-- STUDY MATERIAL follows --
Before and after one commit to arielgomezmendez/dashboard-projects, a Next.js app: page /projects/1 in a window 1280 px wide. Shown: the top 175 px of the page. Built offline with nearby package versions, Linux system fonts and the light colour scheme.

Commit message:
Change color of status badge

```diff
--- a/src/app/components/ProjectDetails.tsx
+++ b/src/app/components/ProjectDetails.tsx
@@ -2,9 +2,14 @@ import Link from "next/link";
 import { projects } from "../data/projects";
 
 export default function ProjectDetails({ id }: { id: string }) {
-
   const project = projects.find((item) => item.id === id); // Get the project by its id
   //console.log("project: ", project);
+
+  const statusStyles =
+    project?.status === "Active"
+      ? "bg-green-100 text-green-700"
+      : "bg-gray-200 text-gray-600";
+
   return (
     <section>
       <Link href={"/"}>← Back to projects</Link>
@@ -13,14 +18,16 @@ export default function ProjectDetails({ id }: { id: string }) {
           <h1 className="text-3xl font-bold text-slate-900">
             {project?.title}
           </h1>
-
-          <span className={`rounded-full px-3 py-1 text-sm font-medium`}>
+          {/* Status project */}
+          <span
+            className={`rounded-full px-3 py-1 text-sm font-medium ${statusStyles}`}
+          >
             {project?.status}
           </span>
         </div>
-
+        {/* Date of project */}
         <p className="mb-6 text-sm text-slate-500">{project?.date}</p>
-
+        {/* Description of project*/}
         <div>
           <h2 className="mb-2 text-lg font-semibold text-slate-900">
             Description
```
-- STUDY MATERIAL concluded --
-- STUDY MATERIAL follows --
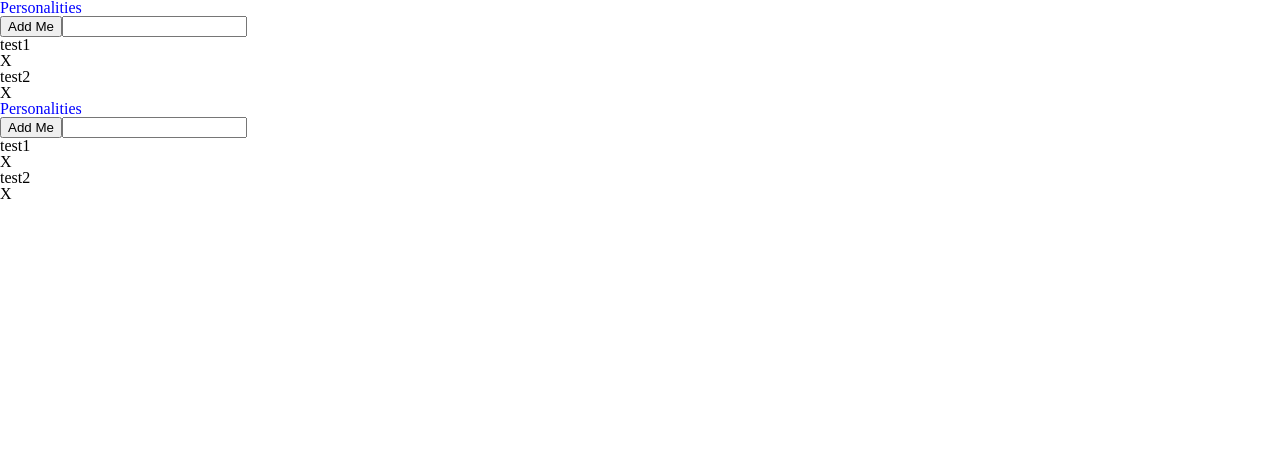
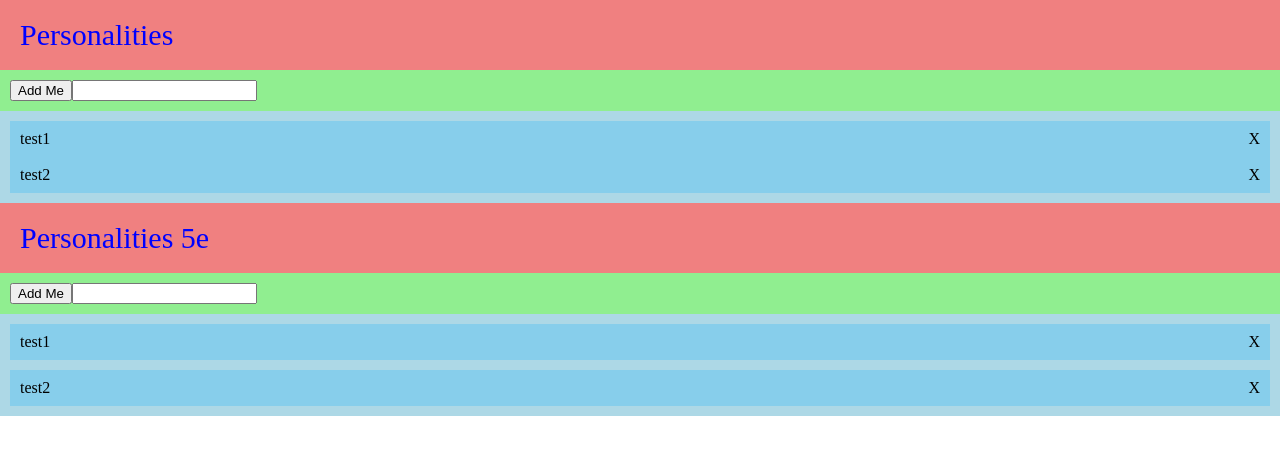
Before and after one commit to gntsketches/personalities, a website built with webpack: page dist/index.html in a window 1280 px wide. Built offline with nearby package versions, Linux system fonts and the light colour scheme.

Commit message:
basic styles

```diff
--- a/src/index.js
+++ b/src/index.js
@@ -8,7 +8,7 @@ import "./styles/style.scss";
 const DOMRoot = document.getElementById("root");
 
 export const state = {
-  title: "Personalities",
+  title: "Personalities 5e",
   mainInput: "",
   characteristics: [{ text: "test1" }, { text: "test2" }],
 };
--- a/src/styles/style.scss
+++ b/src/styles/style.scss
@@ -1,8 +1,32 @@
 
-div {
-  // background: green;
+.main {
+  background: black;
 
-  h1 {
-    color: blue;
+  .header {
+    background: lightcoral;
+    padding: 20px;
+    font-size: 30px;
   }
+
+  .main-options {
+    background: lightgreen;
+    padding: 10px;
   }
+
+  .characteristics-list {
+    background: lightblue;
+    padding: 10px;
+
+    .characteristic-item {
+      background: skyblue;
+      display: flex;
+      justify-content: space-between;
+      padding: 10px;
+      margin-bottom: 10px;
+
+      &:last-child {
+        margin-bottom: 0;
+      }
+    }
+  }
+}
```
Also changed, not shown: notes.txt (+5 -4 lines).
-- STUDY MATERIAL concluded --
◆ EXERCISE: The required answer is each line of the data in which the word "full" appears.

◆ EXERCISE SOLUTION:
-          <span className={`rounded-full px-3 py-1 text-sm font-medium`}>
+            className={`rounded-full px-3 py-1 text-sm font-medium ${statusStyles}`}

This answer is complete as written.